JMW Turner's Thames boat journey to be recreated to mark new exhibition
A boat journey taken by renowned romantic artist JMW Turner along the River Thames is to be recreated to launch a new exhibition of his work.
The Waverley will voyage from London along the coast of Kent to Margate, home of the Turner Contemporary, next year to celebrate the gallery's fifth anniversary.
The boat, with up to 90 people on board, will follow the route first taken by the artist as a boy, at the start of the Turner and Colour exhibition in October.
A gallery spokeswoman said: "Turner first came to Margate aged 11, having been sent by his parents to school in Love Lane in Margate Old Town. He returned to sketch there aged 21 and from the 1820s onwards became a regular visitor.
"His connection with the seaside town was the founding inspiration for Turner Contemporary. The artist loved Margate for the sea, the skies, and his landlady Mrs Booth."
Turner and the widowed Mrs Booth began a love affair in Margate where she is now immortalised in his bronze shell lady sculpture, which resides at the end of the Harbour Arm.
The gallery said Turner and Colour will be the largest exhibition of the artist's work in the UK, featuring more than 70 paintings, including the fullest collection of the artist's watercolours of Margate.

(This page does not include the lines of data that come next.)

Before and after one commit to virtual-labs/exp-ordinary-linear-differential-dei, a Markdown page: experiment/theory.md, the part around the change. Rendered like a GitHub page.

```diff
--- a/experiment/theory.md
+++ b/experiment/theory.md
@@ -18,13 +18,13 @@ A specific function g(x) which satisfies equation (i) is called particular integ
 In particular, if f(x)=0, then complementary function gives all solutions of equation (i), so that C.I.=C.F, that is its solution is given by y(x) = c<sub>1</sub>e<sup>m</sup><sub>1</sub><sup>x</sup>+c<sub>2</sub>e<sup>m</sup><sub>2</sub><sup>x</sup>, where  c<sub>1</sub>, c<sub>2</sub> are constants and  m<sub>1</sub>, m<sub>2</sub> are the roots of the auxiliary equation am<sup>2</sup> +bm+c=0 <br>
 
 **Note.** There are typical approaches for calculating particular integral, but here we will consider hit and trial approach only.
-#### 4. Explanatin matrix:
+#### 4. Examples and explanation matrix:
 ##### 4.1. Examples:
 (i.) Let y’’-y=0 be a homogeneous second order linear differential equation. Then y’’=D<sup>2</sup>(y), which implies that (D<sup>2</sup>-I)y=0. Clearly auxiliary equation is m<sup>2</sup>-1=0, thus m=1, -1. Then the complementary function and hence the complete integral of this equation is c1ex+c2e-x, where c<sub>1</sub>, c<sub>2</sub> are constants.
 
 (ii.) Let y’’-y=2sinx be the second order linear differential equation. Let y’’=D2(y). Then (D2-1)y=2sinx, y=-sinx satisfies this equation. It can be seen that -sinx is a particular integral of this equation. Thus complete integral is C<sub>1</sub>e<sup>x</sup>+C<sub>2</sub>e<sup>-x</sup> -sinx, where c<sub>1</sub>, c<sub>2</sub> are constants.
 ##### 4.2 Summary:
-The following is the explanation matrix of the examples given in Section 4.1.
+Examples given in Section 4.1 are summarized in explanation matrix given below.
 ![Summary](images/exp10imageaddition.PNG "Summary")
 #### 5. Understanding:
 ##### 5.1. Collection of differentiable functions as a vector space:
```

The 2016 programme will also include works by Barbara Hepworth, Anish Kapoor and Ben Richardson amongst others.